My heart skipped and I got that same electricity feeling I always did when I was about to be spanked. Linda had never spanked me, but I was always afraid she would. Digging in my pocket again, trying to make it look like I was searching, I pulled my hand out with the rest of the coins.
“Sorry,” I mumbled, feeling guilty for the lie I was about to tell. “I missed these by accident.” Dropping the coins in her hand, I turned and started walking again. We’ll have to go to Billy and Sue’s trailer today.
Billy and Sue were brother and sister, and their trailer was the biggest one in the trailer park. Most of the kids ended up playing there and their parents sometimes fed us. They were the most popular kids in the trailer park, and they were bullies, leading the rest of the kids to pick on my sister and me for being so poor and dirty, for me being chubby and my sister skinny, and their parents always made comments to us about my mom and Linda being “worthless lesbians”; still, I took my sister over there so we could eat.From resilient
Page after page, resilient is flowing with harrowing stories like the one shared above, demonstrating the origins of the author’s resilience in childhood. As Katherine chronicles her painful past, she eloquently tells others that they are not alone and describes the true reality of a life rife with abuse and neglect.
This month marks the one-year anniversary of the publication of Katherine’s resilient, and to celebrate her courage to share her story, we are teaming up with Katherine and Feeding America for a virtual food drive. One of our missions at Josha is not only to tell others they aren’t alone with the stories we publish, but to show them—and that’s our goal as we partner with Katherine this month.
To participate in the food drive and contribute, as well as to read more about the Feeding America organization and the work they do in our country, click here.
To learn more about resilient, click here (also available for sale everywhere books are sold).

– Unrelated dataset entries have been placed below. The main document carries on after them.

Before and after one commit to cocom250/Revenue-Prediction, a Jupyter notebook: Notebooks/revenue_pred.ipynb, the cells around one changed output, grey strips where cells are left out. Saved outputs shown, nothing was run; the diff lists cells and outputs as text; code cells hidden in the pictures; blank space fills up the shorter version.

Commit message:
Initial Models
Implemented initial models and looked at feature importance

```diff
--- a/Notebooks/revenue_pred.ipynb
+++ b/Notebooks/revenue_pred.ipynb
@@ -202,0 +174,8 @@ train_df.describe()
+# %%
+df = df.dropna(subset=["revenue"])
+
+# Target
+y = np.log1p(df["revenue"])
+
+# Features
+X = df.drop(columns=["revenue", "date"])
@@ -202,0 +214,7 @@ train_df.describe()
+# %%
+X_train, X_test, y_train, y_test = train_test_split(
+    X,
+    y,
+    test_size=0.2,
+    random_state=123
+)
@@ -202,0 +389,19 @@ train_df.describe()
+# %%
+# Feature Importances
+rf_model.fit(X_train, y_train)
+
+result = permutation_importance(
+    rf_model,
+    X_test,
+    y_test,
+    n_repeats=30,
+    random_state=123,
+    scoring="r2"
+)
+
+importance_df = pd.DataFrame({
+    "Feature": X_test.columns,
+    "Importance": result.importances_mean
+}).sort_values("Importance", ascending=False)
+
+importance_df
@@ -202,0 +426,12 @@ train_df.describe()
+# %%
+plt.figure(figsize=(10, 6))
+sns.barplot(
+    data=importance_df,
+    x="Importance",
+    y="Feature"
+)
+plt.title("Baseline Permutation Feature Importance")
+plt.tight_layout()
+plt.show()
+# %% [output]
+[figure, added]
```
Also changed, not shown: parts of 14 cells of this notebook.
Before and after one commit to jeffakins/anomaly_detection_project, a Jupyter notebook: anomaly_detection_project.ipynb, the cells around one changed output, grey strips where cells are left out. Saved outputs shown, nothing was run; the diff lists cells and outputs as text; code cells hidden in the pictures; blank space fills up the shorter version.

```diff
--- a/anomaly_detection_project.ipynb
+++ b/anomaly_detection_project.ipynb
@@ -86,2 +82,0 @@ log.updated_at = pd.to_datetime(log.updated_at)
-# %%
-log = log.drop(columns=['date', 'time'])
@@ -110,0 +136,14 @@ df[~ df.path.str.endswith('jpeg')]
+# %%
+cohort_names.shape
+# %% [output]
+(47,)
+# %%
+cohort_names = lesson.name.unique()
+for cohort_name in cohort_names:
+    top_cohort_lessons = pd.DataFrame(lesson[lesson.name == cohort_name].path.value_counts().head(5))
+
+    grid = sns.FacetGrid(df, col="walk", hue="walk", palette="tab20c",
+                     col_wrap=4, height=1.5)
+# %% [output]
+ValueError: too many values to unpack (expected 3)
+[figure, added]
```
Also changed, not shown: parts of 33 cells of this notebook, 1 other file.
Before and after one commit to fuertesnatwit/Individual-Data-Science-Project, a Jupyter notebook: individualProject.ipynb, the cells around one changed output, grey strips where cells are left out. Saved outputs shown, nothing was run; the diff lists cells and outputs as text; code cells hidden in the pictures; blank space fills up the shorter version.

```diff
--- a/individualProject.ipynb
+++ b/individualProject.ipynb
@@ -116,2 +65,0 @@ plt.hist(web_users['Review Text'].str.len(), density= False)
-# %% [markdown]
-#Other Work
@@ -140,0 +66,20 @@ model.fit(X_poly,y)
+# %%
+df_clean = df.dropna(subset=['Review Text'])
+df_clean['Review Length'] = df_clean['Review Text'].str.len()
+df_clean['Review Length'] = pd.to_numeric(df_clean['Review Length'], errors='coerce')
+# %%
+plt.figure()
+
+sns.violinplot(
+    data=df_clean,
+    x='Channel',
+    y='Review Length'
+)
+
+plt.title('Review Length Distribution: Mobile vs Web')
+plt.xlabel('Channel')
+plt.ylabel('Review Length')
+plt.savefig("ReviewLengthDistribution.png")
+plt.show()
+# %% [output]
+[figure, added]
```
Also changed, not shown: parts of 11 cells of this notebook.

Josha Publishing, LLC is a woman-founded, woman-owned, and woman-run company that is passionate about books, stories, and the power of words to change lives. Learn more about us here and remember to sign up for our newsletter to find out about new content, new books, and submissions update.